The office continues to play a vital role in the workplace, so the key is understanding what is needed from the office and by whom. Throughout the pandemic, workers have shown that they can continue to be productive when working from home. However, this has come at the expense of other aspects of workplace experience. For example, employees who joined their company within the previous year are doing well, outscoring longer-tenured colleagues on over 70% of XSF measures, but remote work has been a drag on personal interaction—especially when it comes to building professional networks and bonding with colleagues. 1 In contrast, mid-tenured employees (3-5 years tenure) appear to be struggling the most with working from home and see the greatest improvements with more frequent office attendance. 2

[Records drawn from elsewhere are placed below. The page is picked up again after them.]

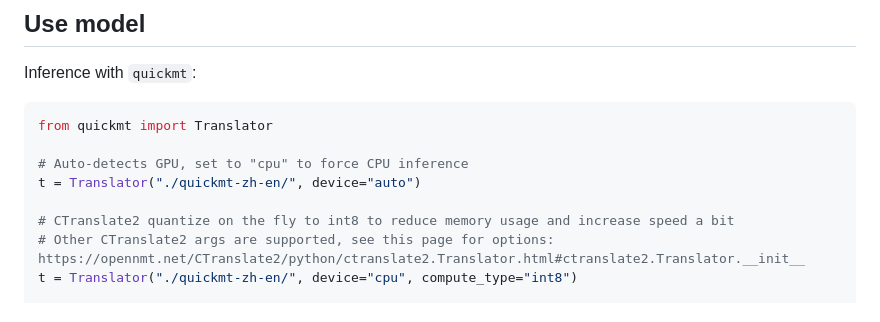
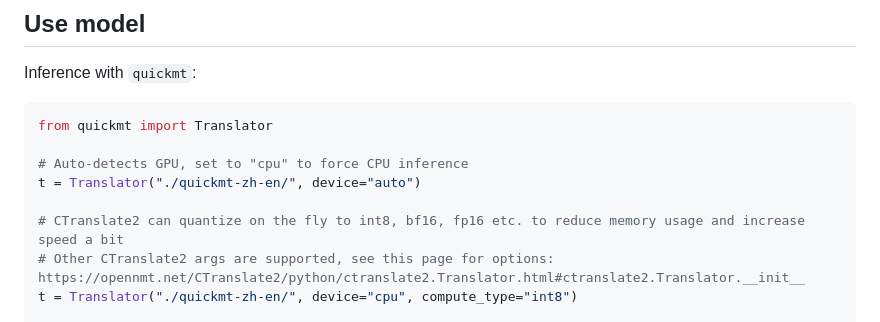
Before and after one commit to quickmt/quickmt, a Markdown page: README.md, the part around the change. Rendered like a GitHub page.

Commit message:
Update README to clarify CTranslate2 quantization

```diff
--- a/README.md
+++ b/README.md
@@ -48,7 +48,7 @@ from quickmt import Translator
 # Auto-detects GPU, set to "cpu" to force CPU inference
 t = Translator("./quickmt-zh-en/", device="auto")
 
-# CTranslate2 quantize on the fly to int8 to reduce memory usage and increase speed a bit
+# CTranslate2 can quantize on the fly to int8, bf16, fp16 etc. to reduce memory usage and increase speed a bit
 # Other CTranslate2 args are supported, see this page for options: https://opennmt.net/CTranslate2/python/ctranslate2.Translator.html#ctranslate2.Translator.__init__
 t = Translator("./quickmt-zh-en/", device="cpu", compute_type="int8")
 
```
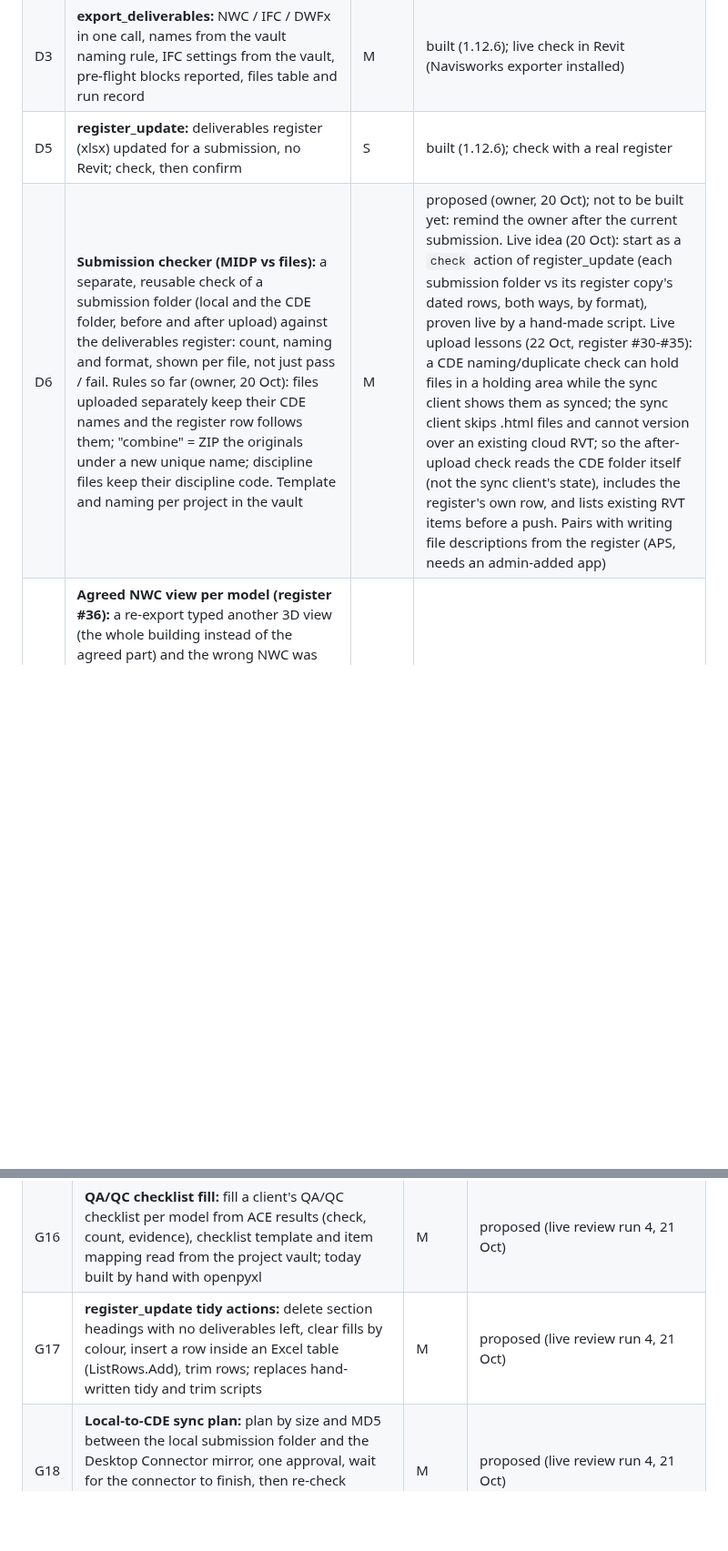
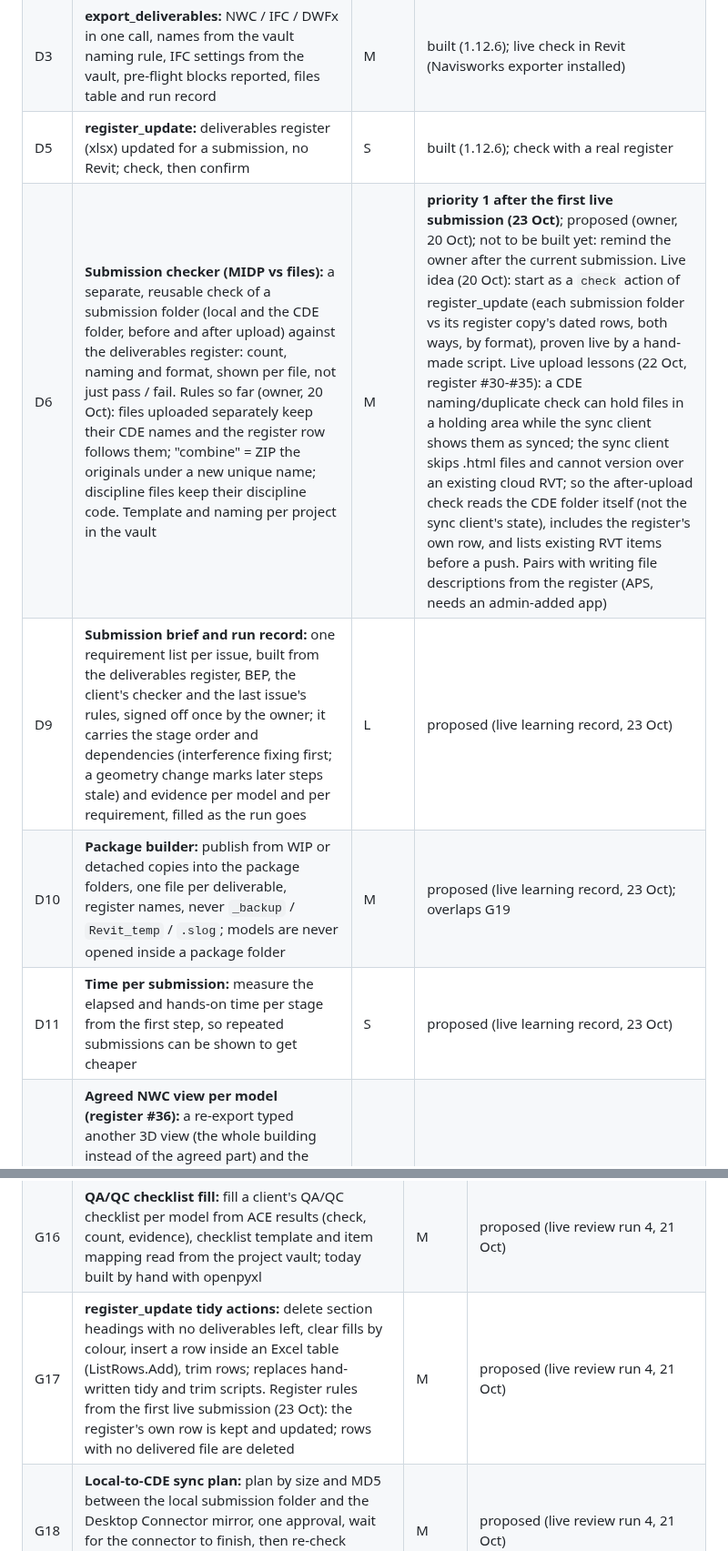
Before and after one commit to khaledrezk-glitch/ACE, a Markdown page: docs/BACKLOG.md, 2 parts joined by grey strips. Shown at 91% size. Drawn GitHub-style; blank space fills up the shorter version.

Commit message:
Backlog: submission checker is priority 1; D9 submission brief and run record, D10 package builder, D11 time per submission; register rules in G17
Co-Authored-By: Claude Opus 5.5 (1M context) <noreply@anthropic.com>
Claude-Session: https://claude.ai/code/session_01DwVMvP2DdYBPqFBpETtgnW

```diff
--- a/docs/BACKLOG.md
+++ b/docs/BACKLOG.md
@@ -141,7 +141,10 @@ A1, A3 and A4 have build-ready specs and are no longer blocked by open decisions
 | D2 | **view_membership_fill:** a text parameter set from what a view shows (value_in / value_out), reasons per element out of the view, definition only from the vault's shared parameter files, spelling and impact said first; check > dry run > identical apply | M | built (1.12.6); live check in Revit |
 | D3 | **export_deliverables:** NWC / IFC / DWFx in one call, names from the vault naming rule, IFC settings from the vault, pre-flight blocks reported, files table and run record | M | built (1.12.6); live check in Revit (Navisworks exporter installed) |
 | D5 | **register_update:** deliverables register (xlsx) updated for a submission, no Revit; check, then confirm | S | built (1.12.6); check with a real register |
-| D6 | **Submission checker (MIDP vs files):** a separate, reusable check of a submission folder (local and the CDE folder, before and after upload) against the deliverables register: count, naming and format, shown per file, not just pass / fail. Rules so far (owner, 20 Oct): files uploaded separately keep their CDE names and the register row follows them; "combine" = ZIP the originals under a new unique name; discipline files keep their discipline code. Template and naming per project in the vault | M | proposed (owner, 20 Oct); not to be built yet: remind the owner after the current submission. Live idea (20 Oct): start as a `check` action of register_update (each submission folder vs its register copy's dated rows, both ways, by format), proven live by a hand-made script. Live upload lessons (22 Oct, register #30-#35): a CDE naming/duplicate check can hold files in a holding area while the sync client shows them as synced; the sync client skips .html files and cannot version over an existing cloud RVT; so the after-upload check reads the CDE folder itself (not the sync client's state), includes the register's own row, and lists existing RVT items before a push. Pairs with writing file descriptions from the register (APS, needs an admin-added app) |
+| D6 | **Submission checker (MIDP vs files):** a separate, reusable check of a submission folder (local and the CDE folder, before and after upload) against the deliverables register: count, naming and format, shown per file, not just pass / fail. Rules so far (owner, 20 Oct): files uploaded separately keep their CDE names and the register row follows them; "combine" = ZIP the originals under a new unique name; discipline files keep their discipline code. Template and naming per project in the vault | M | **priority 1 after the first live submission (23 Oct)**; proposed (owner, 20 Oct); not to be built yet: remind the owner after the current submission. Live idea (20 Oct): start as a `check` action of register_update (each submission folder vs its register copy's dated rows, both ways, by format), proven live by a hand-made script. Live upload lessons (22 Oct, register #30-#35): a CDE naming/duplicate check can hold files in a holding area while the sync client shows them as synced; the sync client skips .html files and cannot version over an existing cloud RVT; so the after-upload check reads the CDE folder itself (not the sync client's state), includes the register's own row, and lists existing RVT items before a push. Pairs with writing file descriptions from the register (APS, needs an admin-added app) |
+| D9 | **Submission brief and run record:** one requirement list per issue, built from the deliverables register, BEP, the client's checker and the last issue's rules, signed off once by the owner; it carries the stage order and dependencies (interference fixing first; a geometry change marks later steps stale) and evidence per model and per requirement, filled as the run goes | L | proposed (live learning record, 23 Oct) |
+| D10 | **Package builder:** publish from WIP or detached copies into the package folders, one file per deliverable, register names, never `_backup` / `Revit_temp` / `.slog`; models are never opened inside a package folder | M | proposed (live learning record, 23 Oct); overlaps G19 |
+| D11 | **Time per submission:** measure the elapsed and hands-on time per stage from the first step, so repeated submissions can be shown to get cheaper | S | proposed (live learning record, 23 Oct) |
 | D7 | **Agreed NWC view per model (register #36):** a re-export typed another 3D view (the whole building instead of the agreed part) and the wrong NWC was uploaded. The view is project data in the vault's rules/export.json nwc.agreedViews (dwfx.agreedViews for dwfx.views), recorded after the first export; no view given uses it; another view is refused (nwc-view-differs / dwfx-views-differ) unless confirm_view_change; the reply names the view, its model elements and top categories | S | built (unreleased), offline; live check in Revit |
 | D8 | **Two centrals with one worksharing identity (register #38):** a central made by copying another file kept its identity; after one was saved, edits to the other failed ("deleted in the Central Model"). open_model, save_as central and the model check compare WorksharingCentralGUID / the central episode GUID with the other open models and a per-machine record and warn with both paths and the fix (detach with worksets, save_as as_central overwrite over its own path) | S | built (unreleased), offline; live check in Revit: which GUID Revit fills for a file-based central |
 
@@ -163,7 +166,7 @@ A1, A3 and A4 have build-ready specs and are no longer blocked by open decisions
 | G6 | Who changed what, including Claude, in the change tracker | M | open |
 | G14 | Loader-side update: the ACE loader picks up a new add-in and server version dropped into a staging folder and installs it after the user confirms a prompt in Revit, so an agent never runs install.ps1 (agents may be blocked from running installers) | M | proposed (live finding 21 Oct) |
 | G16 | **QA/QC checklist fill:** fill a client's QA/QC checklist per model from ACE results (check, count, evidence), checklist template and item mapping read from the project vault; today built by hand with openpyxl | M | proposed (live review run 4, 21 Oct) |
-| G17 | **register_update tidy actions:** delete section headings with no deliverables left, clear fills by colour, insert a row inside an Excel table (ListRows.Add), trim rows; replaces hand-written tidy and trim scripts | M | proposed (live review run 4, 21 Oct) |
+| G17 | **register_update tidy actions:** delete section headings with no deliverables left, clear fills by colour, insert a row inside an Excel table (ListRows.Add), trim rows; replaces hand-written tidy and trim scripts. Register rules from the first live submission (23 Oct): the register's own row is kept and updated; rows with no delivered file are deleted | M | proposed (live review run 4, 21 Oct) |
 | G18 | **Local-to-CDE sync plan:** plan by size and MD5 between the local submission folder and the Desktop Connector mirror, one approval, wait for the connector to finish, then re-check automatically; replaces hand-written upload scripts | M | proposed (live review run 4, 21 Oct) |
 | G19 | **Keep submission folders clean:** never open a model inside a submission folder (stage a copy elsewhere); one journaled clean-up step for `_backup`, `Revit_temp` and `.slog` extras, listed before anything is deleted | S | proposed (live review run 4, 21 Oct) |
 | G20 | **Faster multi-model read-only checks:** open with links unloaded, and save a per-model fact snapshot at the final save so later checks read the snapshot instead of reopening every central (8 centrals took ~35 min) | M | proposed (live review run 4, 21 Oct) |
```
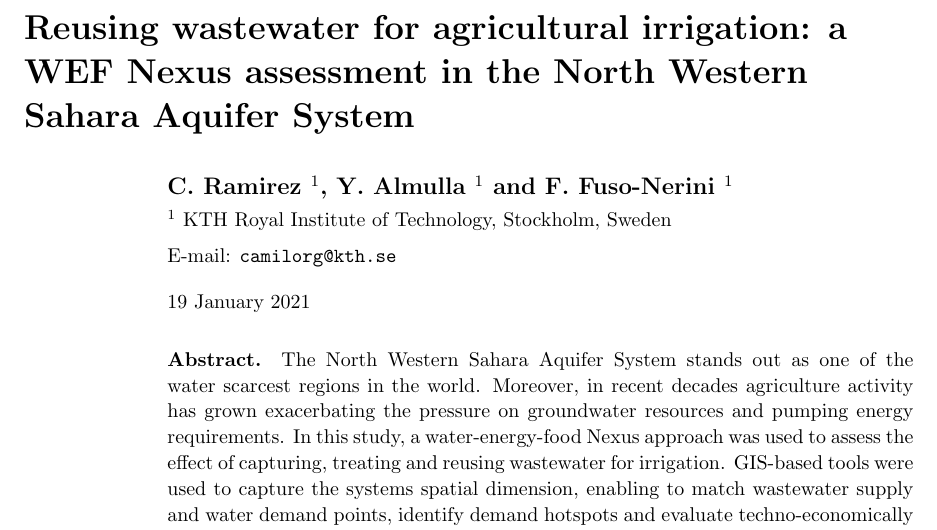
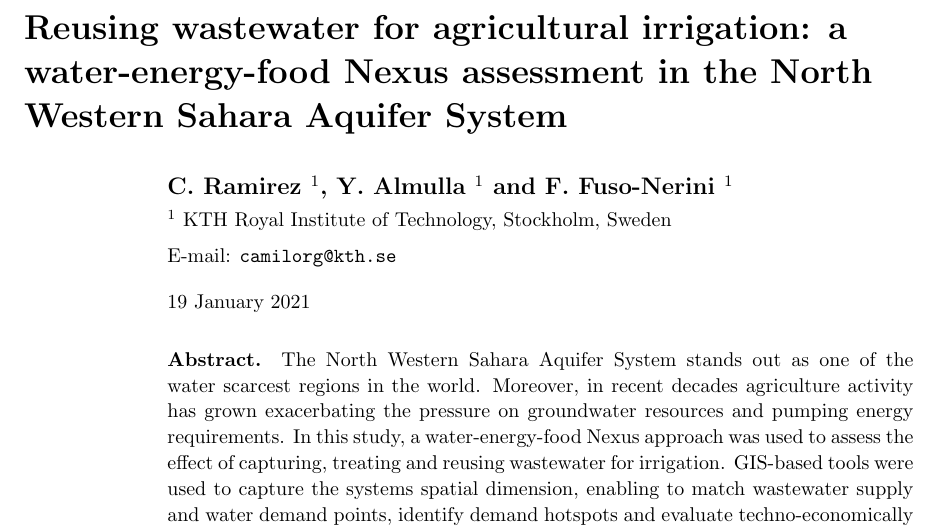
Before and after one commit to camiloramirezgo/NWSAS-paper-IOP, a LaTeX paper (master.tex): part of page 1 of 23, cut so that both start at the same text. Compiled offline with pdfLaTeX.

Commit message:
Changed acronym of WEF for full name in title

```diff
--- a/master.tex
+++ b/master.tex
@@ -56,7 +56,7 @@
 \hypersetup{hidelinks}
 
 \begin{document}
-\title[Reusing wastewater in agriculture: a WEF Nexus assessment in the NWSAS]{Reusing wastewater for agricultural irrigation: a WEF Nexus assessment in the North Western Sahara Aquifer System}
+\title[Reusing wastewater in agriculture: a WEF Nexus assessment in the NWSAS]{Reusing wastewater for agricultural irrigation: a water-energy-food Nexus assessment in the North Western Sahara Aquifer System}
 
 \author{C. Ramirez $^{1}$, Y. Almulla $^{1}$ and F. Fuso-Nerini $^{1}$}
 
```
Also changed, not shown: Images/Framework.pdf (deleted), Images/NWSAS_clusters.png (deleted), Images/NWSAS_least-cost_system_cluster.png (deleted), Images/NWSAS_least-cost_system_cluster_high.png (deleted), Images/NexusPlot.pdf (deleted).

The challenge for landlords and occupiers is how to inspire employees to choose the office. In simple terms, it will mean creating great spaces and places— placemaking—as employees will expect and require more than an A-grade building with great views. The office is an essential tool in retaining and recruiting talent and communicates a company’s brand and culture. Amenities are now key differentiators, evolving into spaces for tenants to work, socialize and connect with colleagues. Creating communities is now fundamental to the tenant experience and at the heart of a thriving precinct, building or workplace. Consequently, we see communities being created through wellness spaces, tenant apps, partnerships and events.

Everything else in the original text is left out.